### WHAT TO WORK ON
Select, from the material below, each line with "axis" in it.

### MATERIAL FOR THE TASK

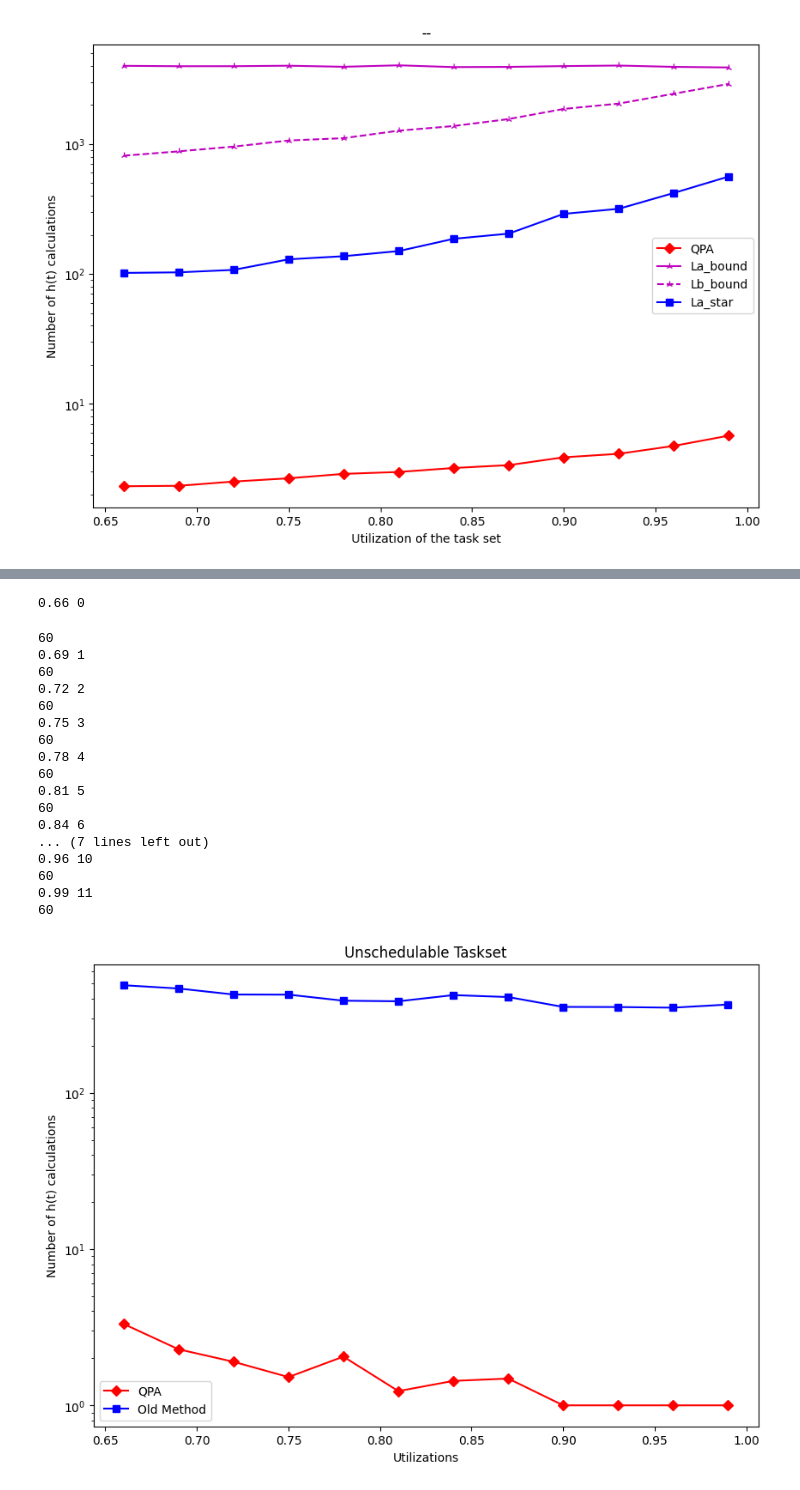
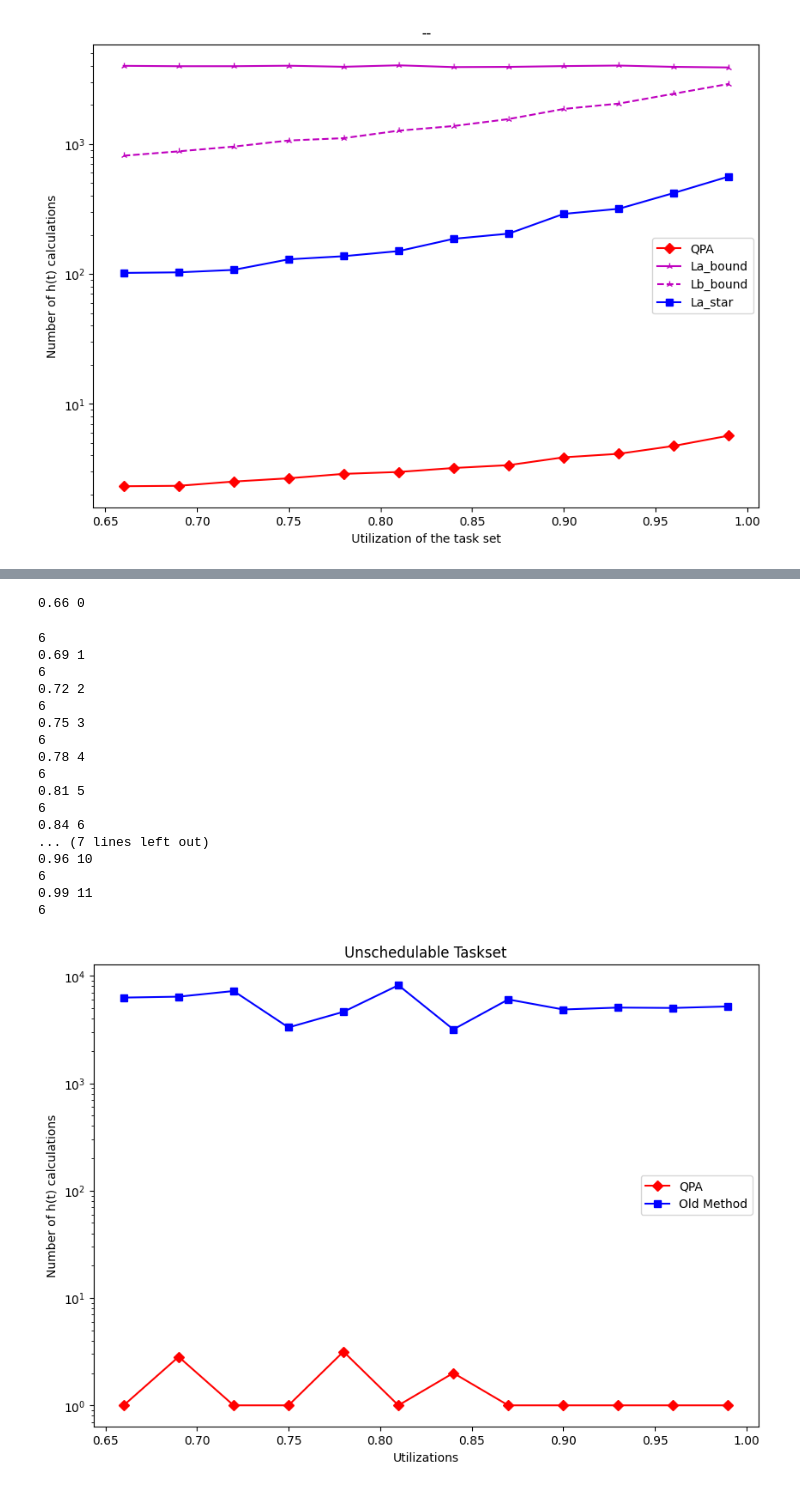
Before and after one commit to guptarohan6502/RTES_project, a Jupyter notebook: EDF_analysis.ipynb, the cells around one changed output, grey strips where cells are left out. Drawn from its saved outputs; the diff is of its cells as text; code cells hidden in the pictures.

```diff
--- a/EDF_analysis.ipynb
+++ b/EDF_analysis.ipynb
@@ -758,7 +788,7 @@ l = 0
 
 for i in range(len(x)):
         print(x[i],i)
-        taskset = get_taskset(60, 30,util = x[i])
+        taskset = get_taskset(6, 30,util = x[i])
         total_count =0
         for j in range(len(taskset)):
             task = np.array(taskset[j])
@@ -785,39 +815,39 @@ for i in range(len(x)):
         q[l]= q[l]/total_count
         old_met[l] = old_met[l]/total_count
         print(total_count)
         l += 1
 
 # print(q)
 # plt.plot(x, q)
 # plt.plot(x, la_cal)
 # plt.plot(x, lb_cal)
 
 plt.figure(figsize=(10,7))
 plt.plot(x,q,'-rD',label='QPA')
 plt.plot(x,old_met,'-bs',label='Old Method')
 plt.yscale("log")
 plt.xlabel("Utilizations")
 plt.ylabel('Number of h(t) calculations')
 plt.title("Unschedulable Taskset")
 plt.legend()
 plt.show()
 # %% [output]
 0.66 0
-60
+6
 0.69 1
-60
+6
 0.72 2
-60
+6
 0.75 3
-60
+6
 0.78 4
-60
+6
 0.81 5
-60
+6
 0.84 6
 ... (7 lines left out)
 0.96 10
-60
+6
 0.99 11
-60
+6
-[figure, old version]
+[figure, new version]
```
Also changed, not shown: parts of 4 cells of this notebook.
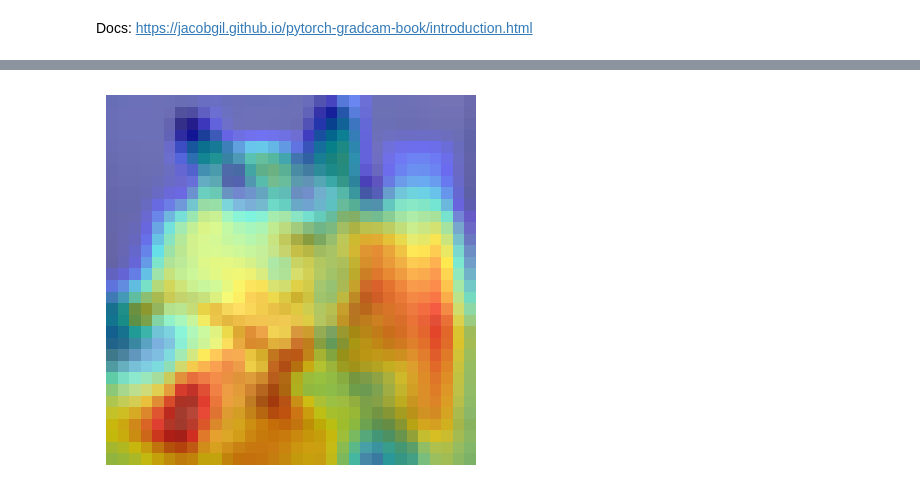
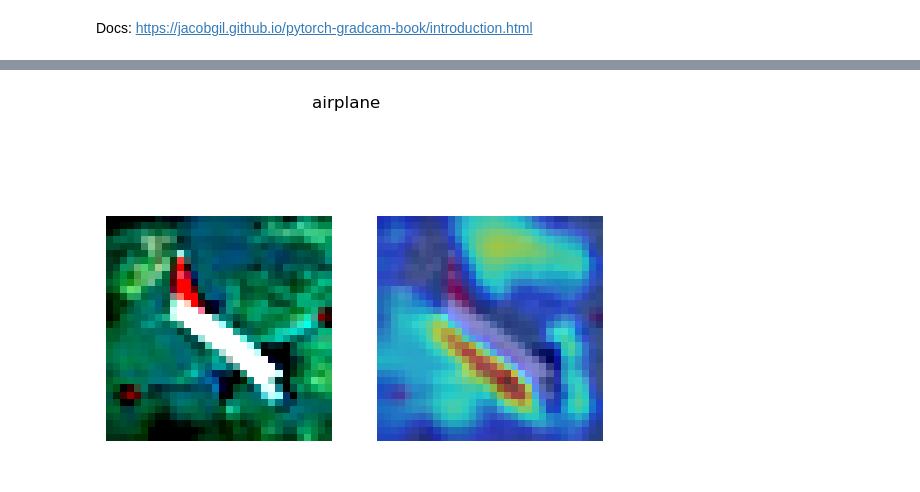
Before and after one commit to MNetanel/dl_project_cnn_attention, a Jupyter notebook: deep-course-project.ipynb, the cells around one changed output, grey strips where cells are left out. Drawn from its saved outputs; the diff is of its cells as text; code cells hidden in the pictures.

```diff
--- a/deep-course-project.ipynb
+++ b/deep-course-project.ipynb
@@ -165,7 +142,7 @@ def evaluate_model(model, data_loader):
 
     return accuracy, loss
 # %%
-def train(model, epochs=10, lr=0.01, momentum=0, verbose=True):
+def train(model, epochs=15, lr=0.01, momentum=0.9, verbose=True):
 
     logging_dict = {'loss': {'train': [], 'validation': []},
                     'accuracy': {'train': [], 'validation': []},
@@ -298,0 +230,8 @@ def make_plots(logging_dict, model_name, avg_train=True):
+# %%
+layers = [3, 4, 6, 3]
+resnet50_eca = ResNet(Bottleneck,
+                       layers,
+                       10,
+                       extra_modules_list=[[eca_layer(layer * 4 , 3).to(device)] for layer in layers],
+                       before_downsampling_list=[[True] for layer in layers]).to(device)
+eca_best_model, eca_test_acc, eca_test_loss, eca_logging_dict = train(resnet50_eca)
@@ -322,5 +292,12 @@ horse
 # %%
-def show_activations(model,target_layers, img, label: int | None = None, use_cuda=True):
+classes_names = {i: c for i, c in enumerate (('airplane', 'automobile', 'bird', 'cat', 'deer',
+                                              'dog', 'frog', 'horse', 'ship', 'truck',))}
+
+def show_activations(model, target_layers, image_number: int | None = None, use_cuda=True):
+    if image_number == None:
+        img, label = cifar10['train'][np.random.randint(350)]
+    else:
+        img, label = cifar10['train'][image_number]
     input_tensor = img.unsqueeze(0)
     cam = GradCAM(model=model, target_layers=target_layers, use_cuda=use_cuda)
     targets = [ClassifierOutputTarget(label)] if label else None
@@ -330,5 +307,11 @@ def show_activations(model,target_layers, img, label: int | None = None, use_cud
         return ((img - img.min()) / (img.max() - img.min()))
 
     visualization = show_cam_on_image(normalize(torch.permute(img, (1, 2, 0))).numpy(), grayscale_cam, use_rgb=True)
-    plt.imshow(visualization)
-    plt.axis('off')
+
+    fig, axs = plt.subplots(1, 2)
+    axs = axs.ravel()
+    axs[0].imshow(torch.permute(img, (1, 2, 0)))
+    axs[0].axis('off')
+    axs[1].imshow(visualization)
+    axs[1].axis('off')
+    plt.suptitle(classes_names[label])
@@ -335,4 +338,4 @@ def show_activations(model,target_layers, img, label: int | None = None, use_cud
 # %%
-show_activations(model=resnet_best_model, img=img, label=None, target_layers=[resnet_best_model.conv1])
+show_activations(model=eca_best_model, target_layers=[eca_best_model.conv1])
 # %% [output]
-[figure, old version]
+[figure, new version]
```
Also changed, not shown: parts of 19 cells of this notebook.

### ANSWER TO THIS PROBLEM
-    plt.axis('off')
+    axs[0].axis('off')
+    axs[1].axis('off')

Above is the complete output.